How to Get Better Sleep5 Minute Read
Wakefulness is tethered to sleep! What you do during the day and before bedtime make a huge impact on how you sleep at night. Your body works on a 24-hour schedule based on hormonal control. Your activities during the day set your hormones for sleeptime. Let’s find out what you can do to improve your sleep and make your body healthier.
Cool room temperature
Make sure that your bedroom temperature is 5 degrees below what you are normally comfortable with during the day. You can use layering blankets to adjust your temperature during the night, if needed.
Stop using screens before bedtime
Screens are a killer for your circadian rhythm as the blue light from screens tells your brain that it is daytime. Signaling to your brain that there is sunlight is confusing to the brain. Your brain “lives” in darkness, so it has to rely on what your eyes are telling it!
So, stop using screens 30 minutes to an hour before your bedtime. It really can make a huge difference. This is also a great way to calm down the mind instead of being bombarded with all the world’s noise that is available on your phone!
Keep a consistent bedtime
Routine is great for your body to get used to something! Sleep is no different. Keep your bedtime routine consistent - do you shower before bed? Do you read a book? Do you meditate or write in a journal? Get a good routine down to wind your brain and body down before bedtime.
For the same reason screens are detrimental to quality sleep, you need to have your room dark. Light from lamps, street lights, and other bright lights outside of your bedroom will all tell the brain that it is daytime. Turn your lamps and screens off during sleep and get blackout shades if needed.
Stop drinking caffeine by 12pm
Caffeine is a stimulant that gets removed from the body via the liver. For some people, this process can take longer than others. To be safe, don’t have any caffeine after 12pm to make sure you get a good night’s rest.

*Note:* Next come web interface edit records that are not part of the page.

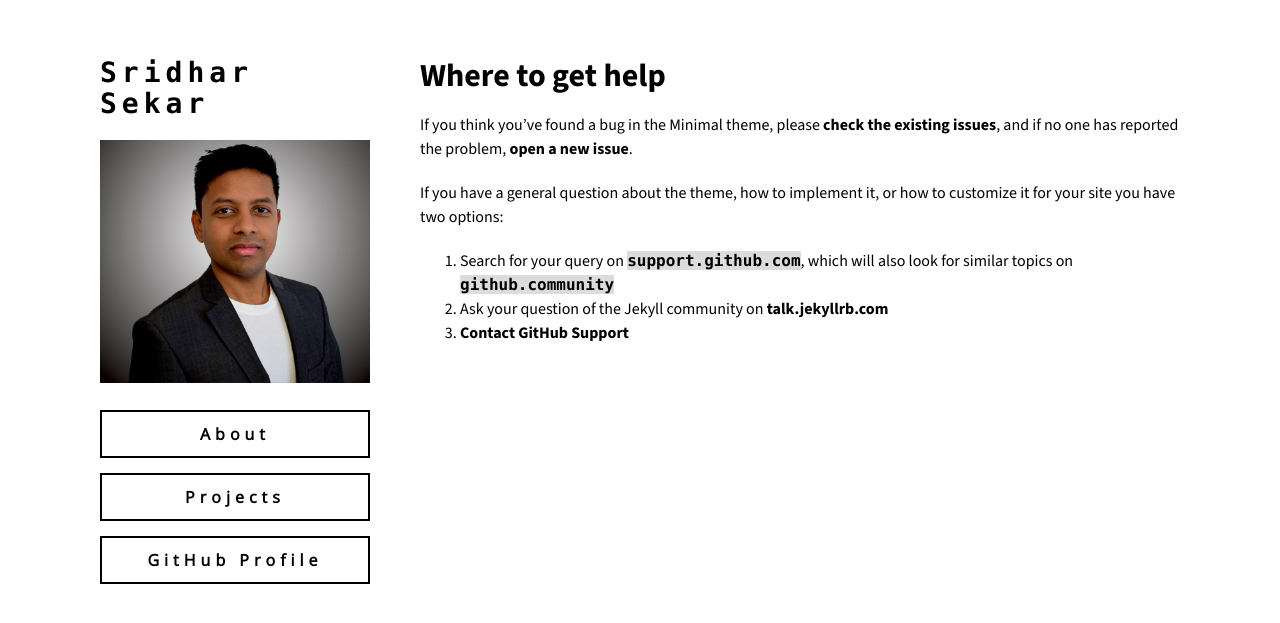
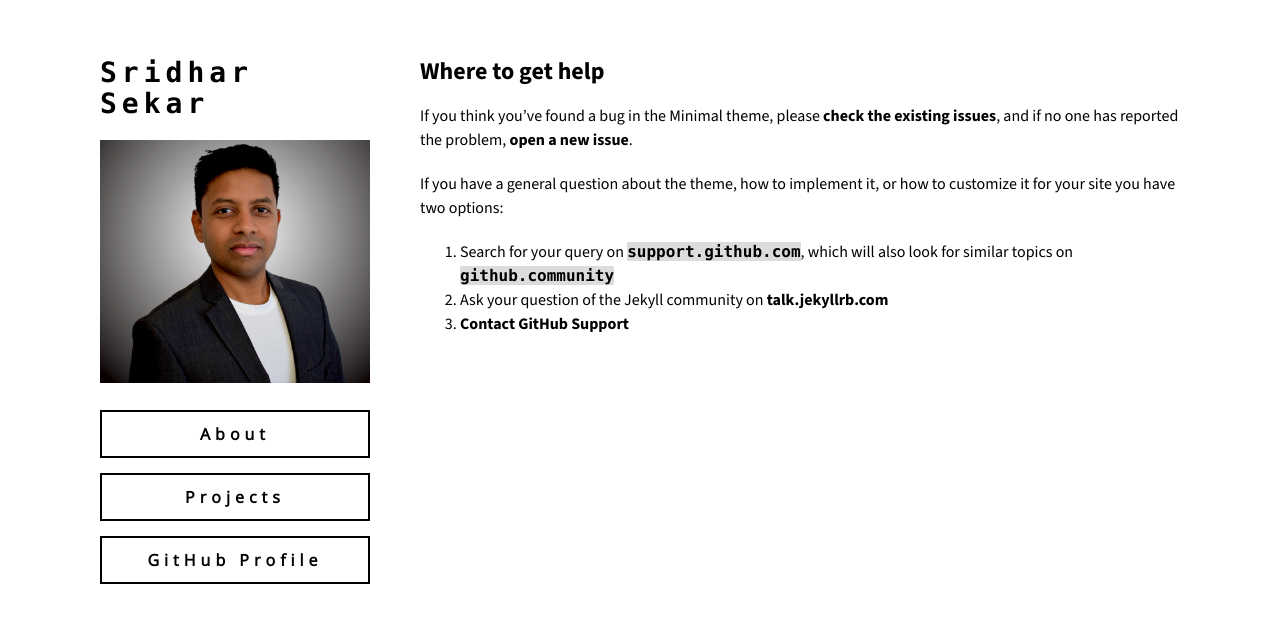
Before and after one commit to sridhar-portfolio/sridhar-portfolio.github.io, a Jekyll site: the page built from docs/SUPPORT.md, in a window 1280 px wide. Shown: the top 623 px of the page. Built offline with Jekyll 4.4.1, drawn with Linux system fonts in a browser that asks for light colours; our own code applies the rules of GitHub Pages for plain Markdown files; the repository's description, which GitHub fills in, is left out.

Commit message:
Refactor heading styles in jekyll-theme-minimal.scss
Removed font-weight and adjusted font properties for headings.

```diff
--- a/_sass/jekyll-theme-minimal.scss
+++ b/_sass/jekyll-theme-minimal.scss
@@ -12,8 +12,6 @@ body {
 h1, h2, h3, h4, h5, h6 {
   color:#000000;
   margin:0 0 20px;
-  font: 32px/1.5 "Source Sans 3", "Helvetica Neue", Helvetica, Arial, sans-serif;
-  font-weight:800;
 }
 
 p, ul, ol, table, pre, dl {
```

You can start to experiment with this time once you feel good about your sleep. Some people don’t metabolize caffeine well, while others can.
No late night snacks

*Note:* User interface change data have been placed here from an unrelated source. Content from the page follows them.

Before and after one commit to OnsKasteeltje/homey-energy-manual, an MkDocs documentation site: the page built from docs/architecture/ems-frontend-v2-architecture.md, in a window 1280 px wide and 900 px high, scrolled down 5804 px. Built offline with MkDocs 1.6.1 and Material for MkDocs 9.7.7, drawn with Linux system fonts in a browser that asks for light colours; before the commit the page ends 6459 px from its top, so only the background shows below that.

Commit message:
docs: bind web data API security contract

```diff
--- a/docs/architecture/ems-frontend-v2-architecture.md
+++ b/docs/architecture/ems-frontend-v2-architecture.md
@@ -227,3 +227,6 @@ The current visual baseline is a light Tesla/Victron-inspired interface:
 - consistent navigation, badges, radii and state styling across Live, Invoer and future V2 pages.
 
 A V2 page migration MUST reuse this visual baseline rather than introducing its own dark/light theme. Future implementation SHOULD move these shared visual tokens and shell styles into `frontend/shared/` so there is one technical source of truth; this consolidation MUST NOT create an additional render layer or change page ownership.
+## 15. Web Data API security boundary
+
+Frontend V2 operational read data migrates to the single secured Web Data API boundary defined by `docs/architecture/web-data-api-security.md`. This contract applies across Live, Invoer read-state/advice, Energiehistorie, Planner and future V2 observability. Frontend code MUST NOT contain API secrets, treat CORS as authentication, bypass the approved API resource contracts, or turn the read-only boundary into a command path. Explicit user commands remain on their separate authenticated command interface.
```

Food affects your hormones! Sugar and alcohol can especially change your hormones and this will affect how well you sleep. Finish your dinner and be done with eating until the next morning.
No light in the middle of the night
Studies show that light during the hours of 11 P.M. to 4 A.M. decreases the release of dopamine, which is a feel good neurotransmitter. Not only can this make you feel sad, low dopamine levels also inhibit learning. If you do wake up in the middle of the night, resist picking up your phone!
Daily sunlight routine
Get sunlight in your eyes when you wake up in the morning and try to catch sunlight around sunset time each day. For each time of the day, you only need a few minutes of daylight, but you need to be outside. Standing next to your window is not nearly as effective as being outside.
Amazingly, your brain is able to register the angle of the sun in the sky and this helps regulate your 24-hour clock. Get that morning and evening light, even if it is cloudy outside!
Sleep is 100% necessary for a healthy body - start implementing the above recommendations to improve your sleep. These will all help you get into a healthy 24 hour circadian routine. It usually takes at least 3-4 days for your body to start to adjust, so be patient as you start out. Putting the effort in will always be WORTH IT!